A meat pie is a pie which is made with meat such as pork, beef, venison, or fish. Typically a meat pie is made as a closed pie, meaning that it has both a bottom and a top crust. The bottom crust is often made with a strongly reinforced dough so that it will not fail, while the top crust may be made with a more conventional flaky pie dough. Meat pies can be found firmly entrenched in the culinary tradition of Europe, with a variety of meats and flavorful additions. They are typically associated with more lower class dining, as meat pies are often filling, simply flavored, and somewhat messy.
Meat pies are included in a tradition of savory pies made with the intent of being served as a main course, rather than a dessert option. The basis of the pie is, of course, meat, which is cooked before being mixed with the other pie ingredients, to ensure that it is thoroughly cooked and soft enough to cut with a fork. One of the most popular variants on the meat pie is the steak pie, a dish which is popular in England, and made by stewing steak in a rich beef gravy before pouring it into a pie crust.

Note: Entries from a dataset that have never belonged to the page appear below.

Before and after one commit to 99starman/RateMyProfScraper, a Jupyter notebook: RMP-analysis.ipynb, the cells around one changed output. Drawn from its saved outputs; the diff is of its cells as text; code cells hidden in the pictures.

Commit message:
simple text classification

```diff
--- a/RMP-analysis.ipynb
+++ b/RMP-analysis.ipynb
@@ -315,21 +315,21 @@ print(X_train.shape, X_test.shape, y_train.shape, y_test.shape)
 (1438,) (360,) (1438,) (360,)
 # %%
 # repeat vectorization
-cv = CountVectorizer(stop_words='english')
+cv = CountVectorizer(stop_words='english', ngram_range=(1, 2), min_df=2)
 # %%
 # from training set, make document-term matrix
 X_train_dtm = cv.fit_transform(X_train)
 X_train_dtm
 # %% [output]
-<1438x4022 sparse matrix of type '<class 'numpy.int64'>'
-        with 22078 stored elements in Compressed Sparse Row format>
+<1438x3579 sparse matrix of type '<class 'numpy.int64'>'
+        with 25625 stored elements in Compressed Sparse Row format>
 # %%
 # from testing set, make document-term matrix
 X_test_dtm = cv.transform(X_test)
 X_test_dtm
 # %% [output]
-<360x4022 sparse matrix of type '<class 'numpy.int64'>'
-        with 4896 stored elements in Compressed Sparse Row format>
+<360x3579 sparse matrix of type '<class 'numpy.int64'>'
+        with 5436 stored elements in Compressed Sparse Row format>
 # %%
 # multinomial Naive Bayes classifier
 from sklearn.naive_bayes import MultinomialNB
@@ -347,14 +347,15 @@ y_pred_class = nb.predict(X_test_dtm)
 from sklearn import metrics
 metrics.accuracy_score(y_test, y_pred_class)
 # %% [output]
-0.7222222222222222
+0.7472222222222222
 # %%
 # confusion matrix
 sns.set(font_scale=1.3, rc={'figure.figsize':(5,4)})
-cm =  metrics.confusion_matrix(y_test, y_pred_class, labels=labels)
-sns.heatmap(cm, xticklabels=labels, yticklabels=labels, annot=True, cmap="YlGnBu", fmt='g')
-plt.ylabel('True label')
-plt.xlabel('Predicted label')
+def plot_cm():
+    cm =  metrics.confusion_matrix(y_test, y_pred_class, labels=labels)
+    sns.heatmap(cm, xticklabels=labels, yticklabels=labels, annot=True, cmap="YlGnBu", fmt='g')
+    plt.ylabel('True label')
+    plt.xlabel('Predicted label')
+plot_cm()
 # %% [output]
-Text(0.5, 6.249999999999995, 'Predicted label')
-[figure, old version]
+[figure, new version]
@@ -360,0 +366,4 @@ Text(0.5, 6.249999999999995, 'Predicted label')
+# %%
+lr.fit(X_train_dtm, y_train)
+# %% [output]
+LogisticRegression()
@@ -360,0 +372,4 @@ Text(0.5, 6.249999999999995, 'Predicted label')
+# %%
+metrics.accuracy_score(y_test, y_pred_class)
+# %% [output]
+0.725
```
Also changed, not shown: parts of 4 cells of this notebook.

A meat pie is often made with vegetable ingredients to help fill it, such as carrots, potatoes, and celery. The vegetables are typically parbroiled or partially precooked as well, so that they are soft after baking. These vegetables make the pie cheaper, but they also create a less heavy meat pie, breaking up the dense protein of the meat. For financially struggling cooks, vegetables can also help to conceal a scarcity of meat.
The meat and vegetables of choice are mixed together with a flavorful gravy. Usually flour or another thickener is mixed into the pie filling so that it will not be runny, and it is poured into a sturdy bottom pie crust. The top pie crust is crimped on and slashed to allow air to escape while the meat pie is baking, and the pie is cooked in an oven until the crusts are golden brown.
A typical meat pie for a large family would be made in a single big pie dish. Depending on the pie and the region, the meat pie may be eaten plain or served with condiments like ketchup, mustard, salt, vinegar, or chutney. Cooks also make individual meat pies, designed to be eaten alone or packed as a snack. These individual meat pies are sometimes called “pot pies,” because they are often served in the individual tins, or pots, which they are baked in.